WORK INSTRUCTION: Scan the data below for the string "Above". Copy every line where it appears.

Stored records
== == ==

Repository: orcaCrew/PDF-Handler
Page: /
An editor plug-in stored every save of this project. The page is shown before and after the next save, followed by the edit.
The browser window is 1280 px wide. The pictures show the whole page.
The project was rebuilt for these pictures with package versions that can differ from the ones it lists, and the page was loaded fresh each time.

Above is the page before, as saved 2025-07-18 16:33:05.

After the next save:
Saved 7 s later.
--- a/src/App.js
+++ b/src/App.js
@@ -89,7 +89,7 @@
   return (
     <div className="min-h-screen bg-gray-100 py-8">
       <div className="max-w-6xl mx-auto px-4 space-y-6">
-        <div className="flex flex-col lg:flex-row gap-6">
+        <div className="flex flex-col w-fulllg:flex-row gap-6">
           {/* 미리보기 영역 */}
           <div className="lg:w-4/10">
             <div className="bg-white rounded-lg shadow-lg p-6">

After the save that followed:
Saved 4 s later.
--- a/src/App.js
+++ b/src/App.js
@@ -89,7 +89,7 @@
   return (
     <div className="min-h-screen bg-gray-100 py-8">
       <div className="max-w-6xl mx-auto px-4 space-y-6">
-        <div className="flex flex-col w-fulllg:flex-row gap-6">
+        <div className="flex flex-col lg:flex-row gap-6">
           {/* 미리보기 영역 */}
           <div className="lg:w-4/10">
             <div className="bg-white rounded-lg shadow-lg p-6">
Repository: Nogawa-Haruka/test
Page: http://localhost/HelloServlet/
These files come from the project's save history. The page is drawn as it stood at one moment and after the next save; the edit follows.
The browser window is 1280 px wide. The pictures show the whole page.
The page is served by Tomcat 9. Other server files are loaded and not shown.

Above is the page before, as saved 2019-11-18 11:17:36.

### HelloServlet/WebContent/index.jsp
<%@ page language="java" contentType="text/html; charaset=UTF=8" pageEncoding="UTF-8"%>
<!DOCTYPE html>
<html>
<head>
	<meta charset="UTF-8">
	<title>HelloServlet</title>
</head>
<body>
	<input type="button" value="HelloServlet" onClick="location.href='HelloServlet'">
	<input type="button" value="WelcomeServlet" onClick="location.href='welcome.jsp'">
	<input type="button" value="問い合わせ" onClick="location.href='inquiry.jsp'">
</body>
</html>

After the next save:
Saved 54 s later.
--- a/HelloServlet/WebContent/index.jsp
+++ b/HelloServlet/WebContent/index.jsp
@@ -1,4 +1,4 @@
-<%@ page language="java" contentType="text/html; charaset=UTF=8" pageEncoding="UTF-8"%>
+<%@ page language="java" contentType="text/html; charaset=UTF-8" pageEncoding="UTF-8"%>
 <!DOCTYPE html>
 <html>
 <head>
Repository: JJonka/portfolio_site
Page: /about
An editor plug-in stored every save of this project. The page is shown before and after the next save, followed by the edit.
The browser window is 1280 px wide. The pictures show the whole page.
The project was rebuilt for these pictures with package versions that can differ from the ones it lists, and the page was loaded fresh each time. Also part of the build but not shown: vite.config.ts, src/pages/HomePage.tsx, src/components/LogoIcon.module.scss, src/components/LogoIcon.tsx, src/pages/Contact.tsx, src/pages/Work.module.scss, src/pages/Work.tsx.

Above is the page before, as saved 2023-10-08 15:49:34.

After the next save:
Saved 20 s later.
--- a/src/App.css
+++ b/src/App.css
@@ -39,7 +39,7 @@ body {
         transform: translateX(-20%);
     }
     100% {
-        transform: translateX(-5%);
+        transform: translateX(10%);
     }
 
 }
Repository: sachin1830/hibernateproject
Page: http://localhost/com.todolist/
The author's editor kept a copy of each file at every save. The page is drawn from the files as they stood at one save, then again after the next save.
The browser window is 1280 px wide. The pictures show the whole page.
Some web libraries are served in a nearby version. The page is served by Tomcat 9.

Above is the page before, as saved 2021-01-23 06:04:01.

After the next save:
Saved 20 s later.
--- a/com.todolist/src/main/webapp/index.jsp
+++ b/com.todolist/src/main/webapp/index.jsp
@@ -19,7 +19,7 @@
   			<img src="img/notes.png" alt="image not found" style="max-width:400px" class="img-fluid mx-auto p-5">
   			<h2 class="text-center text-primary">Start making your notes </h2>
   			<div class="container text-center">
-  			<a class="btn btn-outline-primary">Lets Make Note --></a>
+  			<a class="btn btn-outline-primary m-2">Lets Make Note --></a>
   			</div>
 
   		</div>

== == ==

EXPECTED OUTPUT:
Above is the page before, as saved 2025-07-18 16:33:05.
Above is the page before, as saved 2019-11-18 11:17:36.
Above is the page before, as saved 2023-10-08 15:49:34.
Above is the page before, as saved 2021-01-23 06:04:01.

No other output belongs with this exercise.